Qualified on the content I am responsible for because: Anthony J. (Tony) Santarsiero is currently under contract with the McKing Consulting Corporation as the senior advisor/consultant to the Office of Terrorism Preparedness and Emergency Response (OTPER) in the Office of the Director (OD), National Center for Environmental Health (NCEH)/Agency for Toxic Substances and Disease Registry (ATSDR) at the Centers for Disease Control and Prevention (CDC). In his current position, he serves as an advisor and consultant to the senior management team, in addition to the programmatic areas of environmental health terrorism preparedness and emergency response, capabilities based planning and technical assistance, pandemic influenza capabilities based planning and technical assistance, and public health system partnerships development. Tony retired from the CDC on January 3, 2007, after 35 years of Federal service. In his previous position from which he retired, he served as the CDC public health partnership manager and project officer for CDCís and ATSDRís national public health systems partnership organizations, including the Association of State and Territorial Health Officials (ASTHO), National Association of County and City Health Officials (NACCHO), Association of Public Health Laboratories (APHL), Council of State and Territorial Epidemiologists (CSTE), National Association of Local Boards of Health (NALBOH), Public Health Foundation (PHF), American Public Health Association (APHA), National Network of Public Health Institutes (NNPHI), and Partnership for Prevention (PfP). In this capacity, he served as a program consultant and advocate for advising on the planning, development, and execution of core public health infrastructure activities and special projects related to strengthening the capacity of the public health system and promoting the public health roles of assessment, policy development, and assurance to build and strengthen public health infrastructure. Tony is also retired from the United States Air Force Medical Service Corps as a Hospital and Health Services Administrator in the rank of Colonel, and is a graduate of the Air War College. One of the highlights during his career was the mobilization of over 2,500 medical service personnel in support of Operations Desert Shield/Storm in 1990 and 1991. Tony has a BBA degree in finance from The University of Georgia and a MBA degree from Florida Technological University. He is also a Recertified Life Fellow in the American College of Healthcare Executives; a graduate of the National Public Health Leadership Institute at The University of North Carolina at Chapel Hill, in which his team was recognized with the Tom Balderson Award for Outstanding Team Leadership; and has been presented the Presidentís Award from NALBOH.

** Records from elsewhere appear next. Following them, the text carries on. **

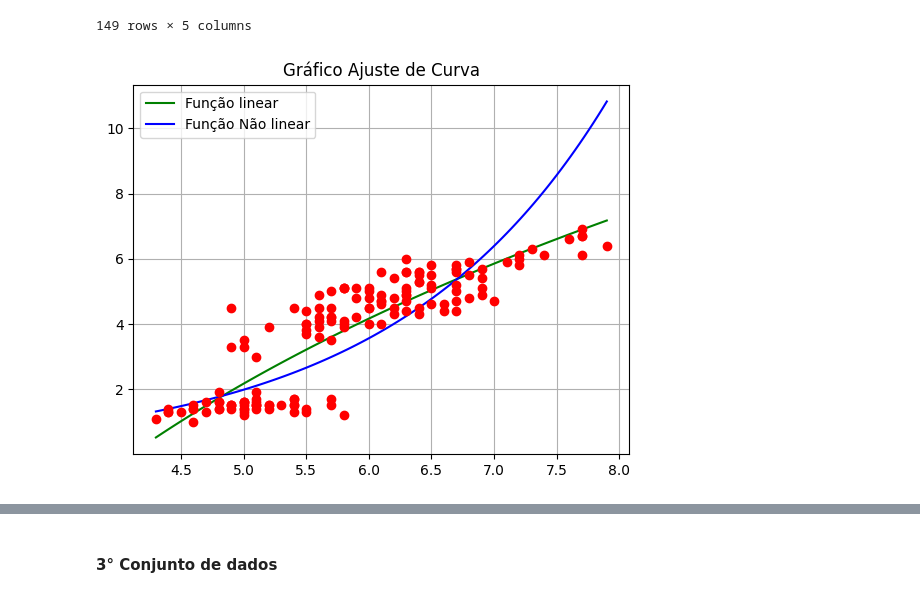
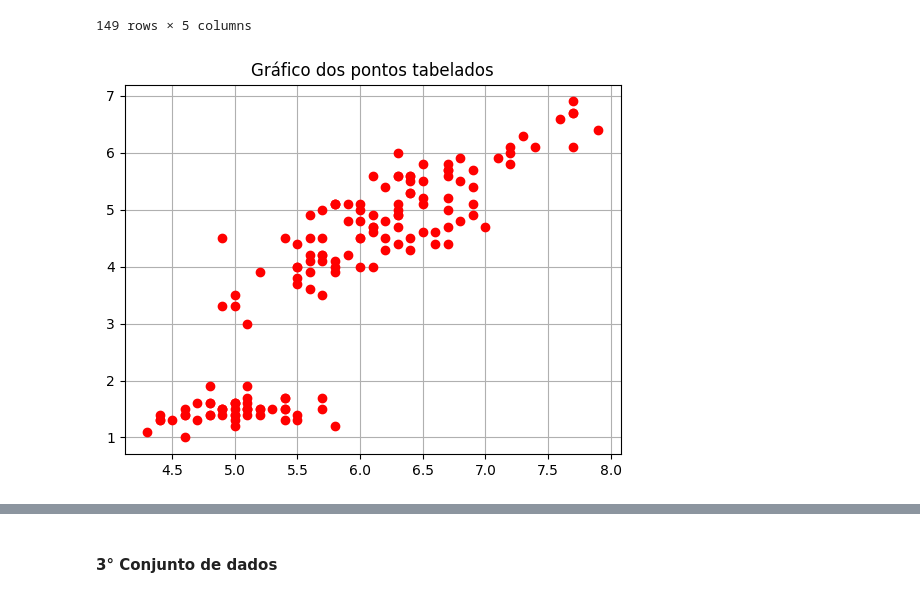
Before and after one commit to syannekaroline/MatematicaComputacional, a Jupyter notebook: ExercícioPratico06-AjusteDeCurva.ipynb, the cells around one changed output, grey strips where cells are left out. Saved outputs shown, nothing was run; the diff lists cells and outputs as text; code cells hidden in the pictures.

```diff
--- a/ExercícioPratico06-AjusteDeCurva.ipynb
+++ b/ExercícioPratico06-AjusteDeCurva.ipynb
@@ -11,11 +11,12 @@ class MQ:
   def __init__(self):
     self.alfas = []
 
-  def fit_exp(self, x, y,printValues=False):
+  def fit_exp(self, x, y,GExp=[lambda x:1, lambda x:x],printValues=False):
     self.alfas=[]
+    self.Gexp=GExp
     z = np.log(y)# calcula o vetor z ln(y)
     # linearização
-    self.fit(x, z, [lambda x:1, lambda x:x]) # calcula os valores de alfa com vetor z g1=1 e g2 = x
+    self.fit(x, z, self.Gexp) # calcula os valores de alfa com vetor z g1=1 e g2 = x
     self.alfas[0] = math.e**self.alfas[0] # calcula o a1
 
     if printValues:
@@ -88,11 +89,12 @@ class MQ:
     x_line = np.linspace(min(x)-0.0001, max(x)+0.0001, 100)
 
     if Linear:
+      self.fit(x,y,self.G)
       y_line = list(map(lambda x: self.calc(x), x_line))
       plt.plot(x_line,y_line,'g-',label= 'Função linear')
     plt.title('Gráfico Ajuste de Curva')
     if NaoLinear:
-      self.fit_exp(x, y)
+      self.fit_exp(x,y,self.Gexp)
       y_nlinear = list(map(lambda x: self.calc_exp(x), x_line))
       plt.plot(x_line,y_nlinear,'b-',label= 'Função Não linear')
     plt.plot(x, y,'ro')# plota como pontos
@@ -246,8 +249,7 @@ df
 # %%
 X = df['5.1'].values
 Y = df['1.4'].values
 mq= MQ()
-mq.fit(X,Y,[lambda x:-np.log(x), lambda x:1])
-mq.PrintAjusteCurva(X,Y,True,True)
+mq.plotPontos(X,Y)
 # %% [output]
-[figure, old version]
+[figure, new version]
```
Also changed, not shown: parts of 5 cells of this notebook.
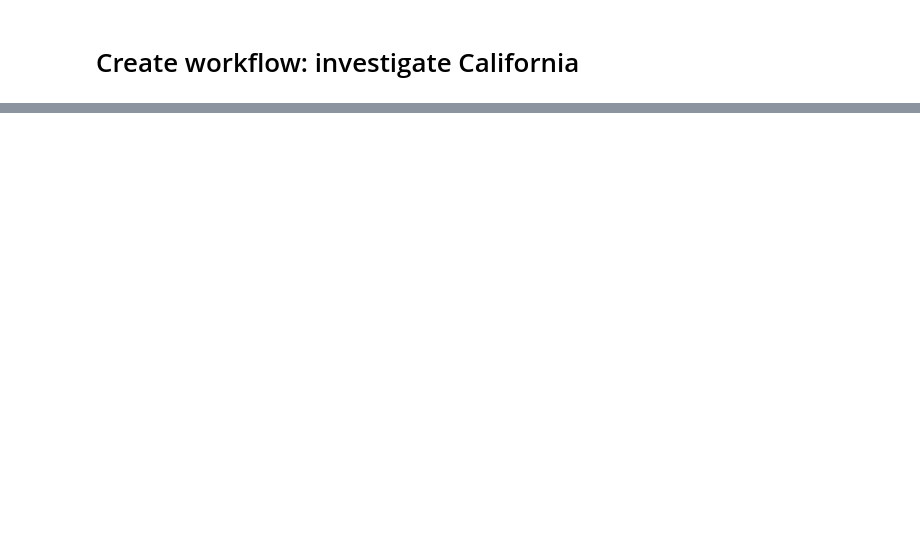
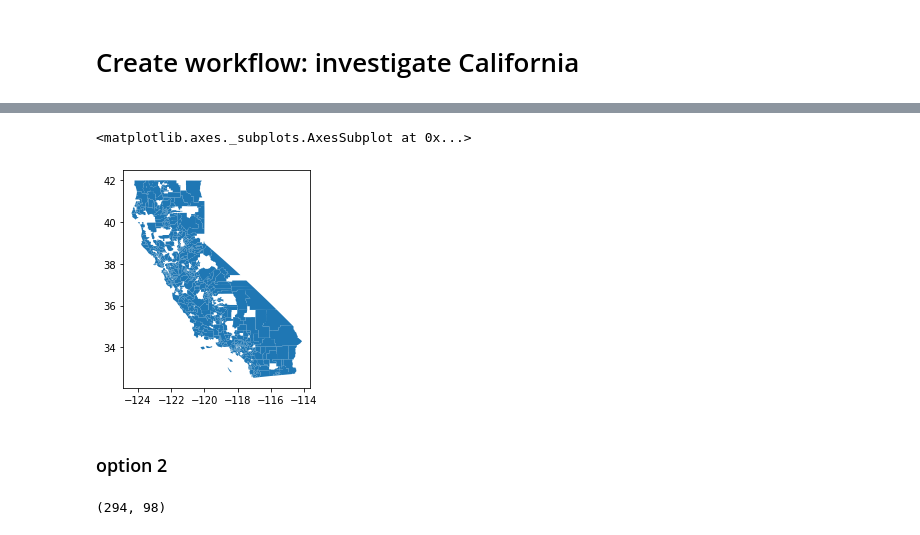
Before and after one commit to jchen321/geosnap4ed-1, a Jupyter notebook: data/Organizing.ipynb, the cells around one changed output, grey strips where cells are left out. Cells and saved outputs as stored; diff of their text form; code cells hidden in the pictures; blank space fills up the shorter version.

Commit message:
init attempt to produce merged california school district map with attributes

```diff
--- a/data/Organizing.ipynb
+++ b/data/Organizing.ipynb
@@ -49,0 +129,4 @@ by decreasing resolution
+# %%
+df = pd.DataFrame.from_dict(data)
+dfdict = dict(df['results'])
+df = pd.DataFrame.from_dict(dfdict, orient='index')
@@ -49,0 +198,2 @@ by decreasing resolution
+# %%
+df['leaid2'] = df['leaid'].str[2:]
@@ -49,0 +241,3 @@ by decreasing resolution
+# %%
+ca = pd.DataFrame(ca)
+m = ca.merge(df, left_on='GEOID', right_on='leaid')
@@ -49,0 +257,9 @@ by decreasing resolution
+# %%
+gdf = gpd.GeoDataFrame(m, geometry='geometry')
+# %%
+gdf.plot()
+# %% [output]
+<matplotlib.axes._subplots.AxesSubplot at 0x...>
+[figure, added]
+# %% [markdown]
+### option 2
@@ -49,0 +270,5 @@ by decreasing resolution
+# %%
+gdf2.shape
+#worse
+# %% [output]
+(294, 98)
```
Also changed, not shown: parts of 37 cells of this notebook, 2 other files.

Any relevant financial relationships? No

I agree to comply with the American Public Health Association Conflict of Interest and Commercial Support Guidelines, and to disclose to the participants any off-label or experimental uses of a commercial product or service discussed in my presentation.